## EXERCISE
Below are the entries; count how many lines contain the word "print" and reply with that number alone.

(Source data)
--- --- ---
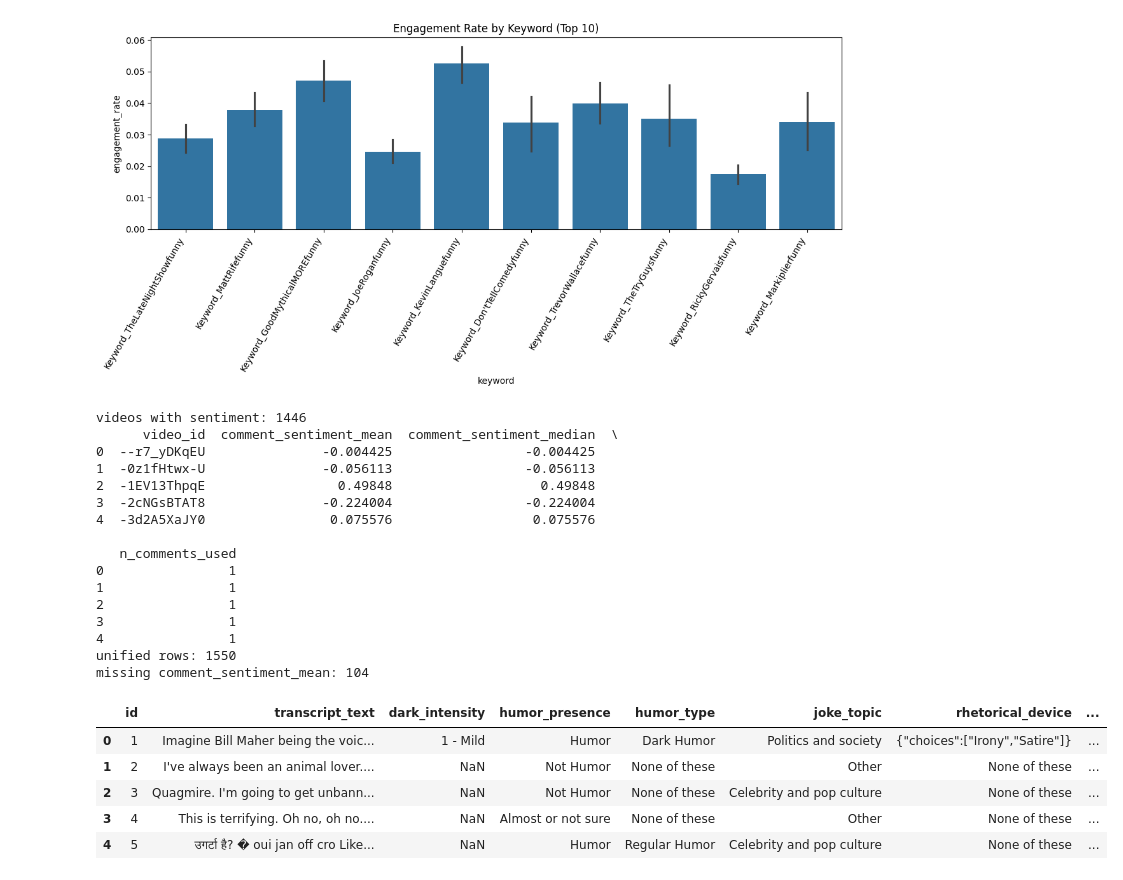
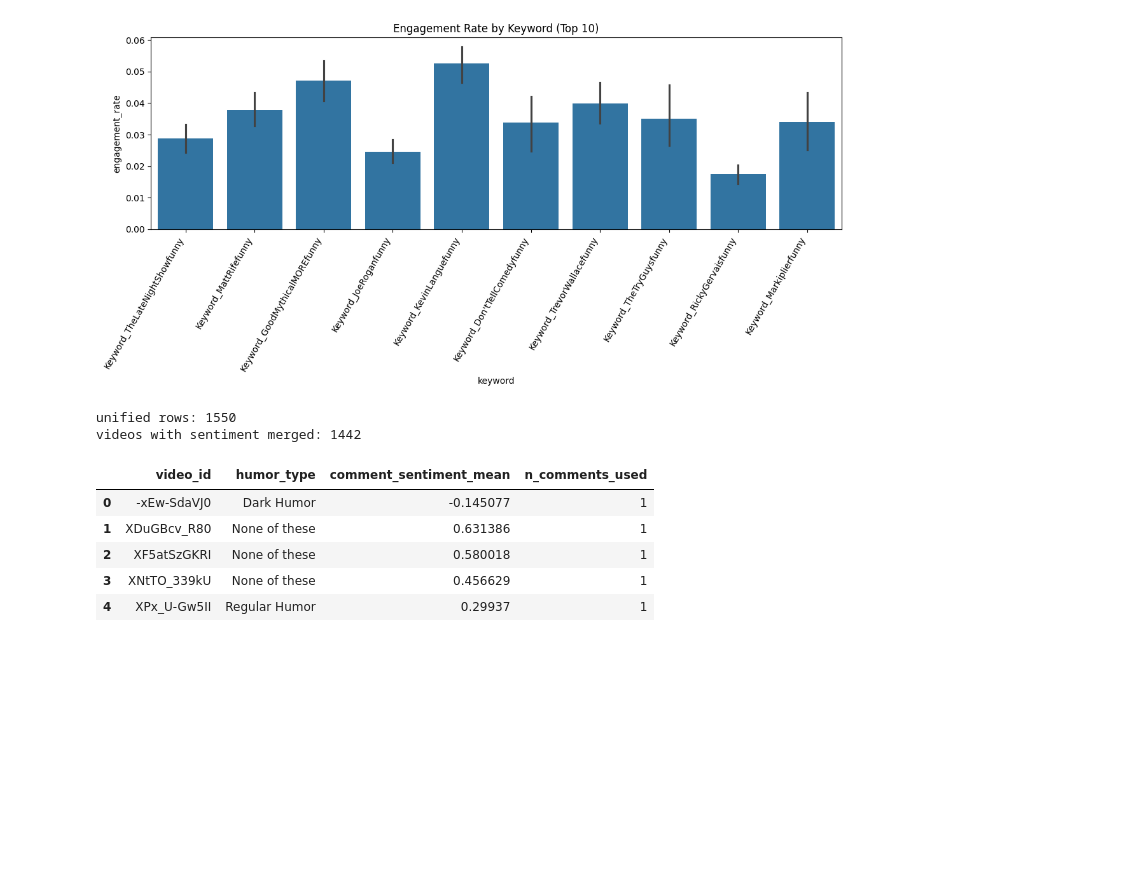
Before and after one commit to syd-kiwi/humor-harm-api, a Jupyter notebook: understand_dataset.ipynb, the cells around one changed output. Drawn from its saved outputs; the diff is of its cells as text; code cells hidden in the pictures; blank space fills up the shorter version.

```diff
--- a/understand_dataset.ipynb
+++ b/understand_dataset.ipynb
@@ -179,20 +179,14 @@ columns: ['id', 'transcript_text', 'dark_intensity', 'humor_presence', 'humor_ty
 using columns: {'views': 'view_count', 'likes': 'like_count', 'comments': 'comment_count', 'keywords': 'searched_keyword'}
 [figure]
 # %%
-# Cell 1: Load unified + load comment sentiment file(s) + merge to video level
-
-import os, glob, re
+import os
 import pandas as pd
 import numpy as np
 
+pd.set_option("display.max_columns", None)
+
 UNIFIED_CSV = "/home/kiwi-pandas/Documents/humor-harm-api/unified_dataset.csv"
-
-# CHANGE THIS if your sentiment file is somewhere else
-# Option A: a single CSV with all comments
-COMMENTS_CSV = "/home/kiwi-pandas/Documents/humor-harm-api/scripts/comment_analysis/video_level_scores.csv"
-
-# Option B: a folder of per-video comment CSVs (uncomment if needed)
-# COMMENTS_DIR = "/home/kiwi-pandas/Documents/humor-harm-api/comments"
+COMMENTS_CSV = "/home/kiwi-pandas/Documents/humor-harm-api/scripts/comment_analysis/video_level_scores_50.csv"
 
 df = pd.read_csv(UNIFIED_CSV, dtype=str)
 
@@ -210,72 +204,53 @@ def pick_col(cols, candidates):
 def to_num(series):
     s = series.astype("string").str.replace(",", "", regex=False).str.replace(" ", "", regex=False)
     s = s.replace({"": pd.NA, "nan": pd.NA, "None": pd.NA, "null": pd.NA})
     return pd.to_numeric(s, errors="coerce")
 
-# --- load comments ---
-if os.path.exists(COMMENTS_CSV):
-    cdf = pd.read_csv(COMMENTS_CSV, dtype=str)
-else:
-    raise FileNotFoundError(
-        f"Could not find {COMMENTS_CSV}. "
-        f"Point COMMENTS_CSV to your comment sentiment CSV (must include video_id + sentiment)."
-    )
+if not os.path.exists(COMMENTS_CSV):
+    raise FileNotFoundError(f"Could not find {COMMENTS_CSV}")
 
-# detect cols
+cdf = pd.read_csv(COMMENTS_CSV, dtype=str)
+
 vid_col = pick_col(cdf.columns, ["video_id", "video", "yt_id", "youtube_id", "id"])
 sent_col = pick_col(cdf.columns, ["sentiment", "sentiment_signed", "compound", "polarity", "vader_compound"])
 
 if vid_col is None or sent_col is None:
     raise ValueError(f"Need video_id and sentiment columns. Found columns: {list(cdf.columns)}")
 
 cdf["video_id"] = cdf[vid_col].astype(str).str.strip()
 cdf["sentiment"] = to_num(cdf[sent_col])
 
-# Aggregate to video level
 sent_video = (
     cdf.dropna(subset=["video_id", "sentiment"])
-      .groupby("video_id")
+      .groupby("video_id", as_index=False)
       .agg(
           comment_sentiment_mean=("sentiment", "mean"),
           comment_sentiment_median=("sentiment", "median"),
           n_comments_used=("sentiment", "count"),
       )
-      .reset_index()
 )
 
-print("videos with sentiment:", len(sent_video))
-print(sent_video.head())
+# pick the df video id column
+df_vid_col = pick_col(df.columns, ["video_id", "video", "yt_id", "youtube_id", "id"])
+if df_vid_col is None:
+    raise ValueError(f"Could not find a video id column in unified df. Columns: {list(df.columns)}")
 
-# Merge into unified df
-df["video_id"] = df["video_id"].astype(str).str.strip()
+df["video_id"] = df[df_vid_col].astype(str).str.strip()
+
 df = df.merge(sent_video, on="video_id", how="left")
 
 print("unified rows:", len(df))
-print("missing comment_sentiment_mean:", df["comment_sentiment_mean"].isna().sum())
-df.head()
+print("videos with sentiment merged:", df["comment_sentiment_mean"].notna().sum())
+df[["video_id", "humor_type", "comment_sentiment_mean", "n_comments_used"]].head()
 # %% [output]
-videos with sentiment: 1446
-      video_id  comment_sentiment_mean  comment_sentiment_median  \
-0  --r7_yDKqEU               -0.004425                 -0.004425
-1  -0z1fHtwx-U               -0.056113                 -0.056113
-2  -1EV13ThpqE                 0.49848                   0.49848
-3  -2cNGsBTAT8               -0.224004                 -0.224004
-4  -3d2A5XaJY0                0.075576                  0.075576
-
-   n_comments_used
-0                1
-1                1
-2                1
-3                1
-4                1
 unified rows: 1550
-missing comment_sentiment_mean: 104
+videos with sentiment merged: 1442
-|  | id | transcript_text | dark_intensity | humor_presence | humor_type | joke_topic | rhetorical_device | ... |
-| 0 | 1 | Imagine Bill Maher being the voic... | 1 - Mild | Humor | Dark Humor | Politics and society | {"choices":["Irony","Satire"]} | ... |
-| 1 | 2 | I've always been an animal lover.... | NaN | Not Humor | None of these | Other | None of these | ... |
-| 2 | 3 | Quagmire. I'm going to get unbann... | NaN | Not Humor | None of these | Celebrity and pop culture | None of these | ... |
-| 3 | 4 | This is terrifying. Oh no, oh no.... | NaN | Almost or not sure | None of these | Other | None of these | ... |
-| 4 | 5 | उगर्टा है? � oui jan off cro Like... | NaN | Humor | Regular Humor | Celebrity and pop culture | None of these | ... |
+|  | video_id | humor_type | comment_sentiment_mean | n_comments_used |
+| 0 | -xEw-SdaVJ0 | Dark Humor | -0.145077 | 1 |
+| 1 | XDuGBcv_R80 | None of these | 0.631386 | 1 |
+| 2 | XF5atSzGKRI | None of these | 0.580018 | 1 |
+| 3 | XNtTO_339kU | None of these | 0.456629 | 1 |
+| 4 | XPx_U-Gw5II | Regular Humor | 0.29937 | 1 |
 # %%
 # Cell 2: Sentiment by humor_type (drop "None of these")
 
```
Also changed, not shown: parts of 1 cell of this notebook, 15 other files.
--- --- ---
## SOLUTION TO THIS PROBLEM
5